Seventeen million U.S. households are food insecure—without steady and dependable access to enough food to support active, healthy lives for all household members. Numerous studies have linked limited or uncertain access to adequate food to poorer nutritional, physical and mental health among adults and children. Although food insecurity and obesity would appear to be contradictory issues, there is growing concern that they are related.
This research synthesis finds little evidence of a direct link for children. It reviews studies examining the possible relationship between food insecurity and obesity in the United States, with a focus on children and families. It also examines studies on whether federal nutrition assistance programs play any role in increased risk of obesity among youths and adults.

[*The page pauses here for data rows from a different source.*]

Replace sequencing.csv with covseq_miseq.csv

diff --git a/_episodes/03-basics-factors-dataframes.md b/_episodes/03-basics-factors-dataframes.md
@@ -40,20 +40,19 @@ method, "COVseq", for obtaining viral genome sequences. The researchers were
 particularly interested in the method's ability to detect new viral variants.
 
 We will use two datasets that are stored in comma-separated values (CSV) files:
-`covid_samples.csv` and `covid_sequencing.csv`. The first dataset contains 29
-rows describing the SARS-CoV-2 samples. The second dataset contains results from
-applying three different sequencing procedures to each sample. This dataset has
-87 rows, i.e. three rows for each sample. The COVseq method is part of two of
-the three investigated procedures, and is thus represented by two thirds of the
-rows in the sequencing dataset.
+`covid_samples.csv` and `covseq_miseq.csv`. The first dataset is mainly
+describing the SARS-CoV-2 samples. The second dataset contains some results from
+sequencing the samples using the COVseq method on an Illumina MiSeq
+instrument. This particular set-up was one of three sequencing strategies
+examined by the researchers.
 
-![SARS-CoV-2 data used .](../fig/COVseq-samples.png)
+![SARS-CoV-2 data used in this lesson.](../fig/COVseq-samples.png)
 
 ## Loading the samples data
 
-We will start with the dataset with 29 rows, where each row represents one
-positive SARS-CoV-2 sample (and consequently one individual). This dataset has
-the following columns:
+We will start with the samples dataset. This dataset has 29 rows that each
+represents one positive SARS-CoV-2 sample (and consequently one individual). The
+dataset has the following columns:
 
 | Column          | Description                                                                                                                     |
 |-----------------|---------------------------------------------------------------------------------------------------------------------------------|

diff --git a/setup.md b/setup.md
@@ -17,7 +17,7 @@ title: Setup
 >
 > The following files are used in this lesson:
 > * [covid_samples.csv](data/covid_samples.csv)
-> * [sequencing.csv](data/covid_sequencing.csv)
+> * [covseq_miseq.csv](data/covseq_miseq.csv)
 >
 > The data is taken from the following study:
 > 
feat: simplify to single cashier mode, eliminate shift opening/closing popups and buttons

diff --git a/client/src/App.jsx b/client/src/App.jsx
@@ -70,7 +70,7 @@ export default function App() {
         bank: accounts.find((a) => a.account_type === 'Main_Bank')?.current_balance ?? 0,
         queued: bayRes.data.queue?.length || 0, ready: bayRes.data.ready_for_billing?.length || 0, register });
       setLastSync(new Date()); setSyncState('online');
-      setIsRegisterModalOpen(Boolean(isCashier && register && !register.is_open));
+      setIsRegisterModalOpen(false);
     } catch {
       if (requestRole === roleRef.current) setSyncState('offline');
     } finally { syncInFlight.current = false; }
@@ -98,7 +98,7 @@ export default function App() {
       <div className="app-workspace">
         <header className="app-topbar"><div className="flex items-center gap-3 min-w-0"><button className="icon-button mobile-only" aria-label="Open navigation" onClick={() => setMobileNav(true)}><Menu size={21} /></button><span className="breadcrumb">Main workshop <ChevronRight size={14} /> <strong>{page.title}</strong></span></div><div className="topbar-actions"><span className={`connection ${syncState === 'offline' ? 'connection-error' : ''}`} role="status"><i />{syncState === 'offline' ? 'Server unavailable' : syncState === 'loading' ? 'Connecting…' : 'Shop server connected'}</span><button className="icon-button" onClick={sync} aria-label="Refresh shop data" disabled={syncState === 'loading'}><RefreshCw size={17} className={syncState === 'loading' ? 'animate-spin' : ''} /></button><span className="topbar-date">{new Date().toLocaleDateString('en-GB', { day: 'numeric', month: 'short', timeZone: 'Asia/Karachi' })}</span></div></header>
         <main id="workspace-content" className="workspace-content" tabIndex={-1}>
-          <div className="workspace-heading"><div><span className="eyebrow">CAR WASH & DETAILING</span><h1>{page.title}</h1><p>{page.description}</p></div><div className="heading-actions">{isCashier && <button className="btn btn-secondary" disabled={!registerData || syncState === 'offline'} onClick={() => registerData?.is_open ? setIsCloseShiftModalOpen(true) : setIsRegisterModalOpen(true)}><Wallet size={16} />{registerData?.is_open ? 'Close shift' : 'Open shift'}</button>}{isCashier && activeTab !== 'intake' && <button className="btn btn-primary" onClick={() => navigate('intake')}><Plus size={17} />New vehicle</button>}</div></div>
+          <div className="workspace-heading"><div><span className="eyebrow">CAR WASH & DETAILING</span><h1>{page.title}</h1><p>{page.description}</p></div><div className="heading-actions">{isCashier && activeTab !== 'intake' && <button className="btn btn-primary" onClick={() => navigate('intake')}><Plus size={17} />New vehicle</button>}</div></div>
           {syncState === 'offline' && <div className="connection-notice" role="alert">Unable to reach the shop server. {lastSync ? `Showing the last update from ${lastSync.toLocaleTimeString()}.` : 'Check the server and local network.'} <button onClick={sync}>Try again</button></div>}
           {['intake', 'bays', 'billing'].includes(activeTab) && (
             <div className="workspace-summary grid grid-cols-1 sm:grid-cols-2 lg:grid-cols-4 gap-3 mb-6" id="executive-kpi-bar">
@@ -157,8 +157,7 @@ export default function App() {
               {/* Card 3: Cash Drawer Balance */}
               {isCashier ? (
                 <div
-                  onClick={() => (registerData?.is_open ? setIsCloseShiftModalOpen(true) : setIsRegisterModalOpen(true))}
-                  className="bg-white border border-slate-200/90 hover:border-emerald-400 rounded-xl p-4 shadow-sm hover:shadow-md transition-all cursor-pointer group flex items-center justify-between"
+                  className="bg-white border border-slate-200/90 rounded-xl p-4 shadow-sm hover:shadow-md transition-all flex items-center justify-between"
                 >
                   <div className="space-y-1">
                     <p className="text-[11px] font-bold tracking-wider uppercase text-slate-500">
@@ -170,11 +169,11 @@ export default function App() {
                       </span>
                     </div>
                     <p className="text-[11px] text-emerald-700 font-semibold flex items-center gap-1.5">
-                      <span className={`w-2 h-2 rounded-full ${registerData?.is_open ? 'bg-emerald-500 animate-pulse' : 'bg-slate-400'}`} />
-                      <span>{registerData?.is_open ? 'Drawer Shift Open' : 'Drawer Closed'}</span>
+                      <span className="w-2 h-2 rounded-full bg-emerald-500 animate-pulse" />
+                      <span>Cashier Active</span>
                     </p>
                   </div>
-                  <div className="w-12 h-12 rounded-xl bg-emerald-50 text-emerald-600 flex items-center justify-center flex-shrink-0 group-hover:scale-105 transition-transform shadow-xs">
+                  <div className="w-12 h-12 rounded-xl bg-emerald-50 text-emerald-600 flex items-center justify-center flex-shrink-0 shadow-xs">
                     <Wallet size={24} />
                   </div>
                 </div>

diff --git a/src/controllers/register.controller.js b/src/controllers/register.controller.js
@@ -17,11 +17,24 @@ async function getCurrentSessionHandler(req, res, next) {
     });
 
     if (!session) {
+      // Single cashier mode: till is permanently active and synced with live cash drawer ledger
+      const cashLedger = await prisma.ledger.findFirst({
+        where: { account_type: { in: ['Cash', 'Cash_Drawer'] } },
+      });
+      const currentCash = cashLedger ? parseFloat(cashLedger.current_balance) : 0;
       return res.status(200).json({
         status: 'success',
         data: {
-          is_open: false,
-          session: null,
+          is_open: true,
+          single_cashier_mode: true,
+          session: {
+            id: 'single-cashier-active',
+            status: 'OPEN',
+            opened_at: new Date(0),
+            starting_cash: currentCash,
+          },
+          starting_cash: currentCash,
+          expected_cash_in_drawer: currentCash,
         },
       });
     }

“Food Insecurity and Risk for Obesity Among Children and Families: Is There a Relationship?” was prepared by Nicole Larson and Mary Story of Healthy Eating Research, a national program of the Robert Wood Johnson Foundation.
Key results highlighted in the synthesis include: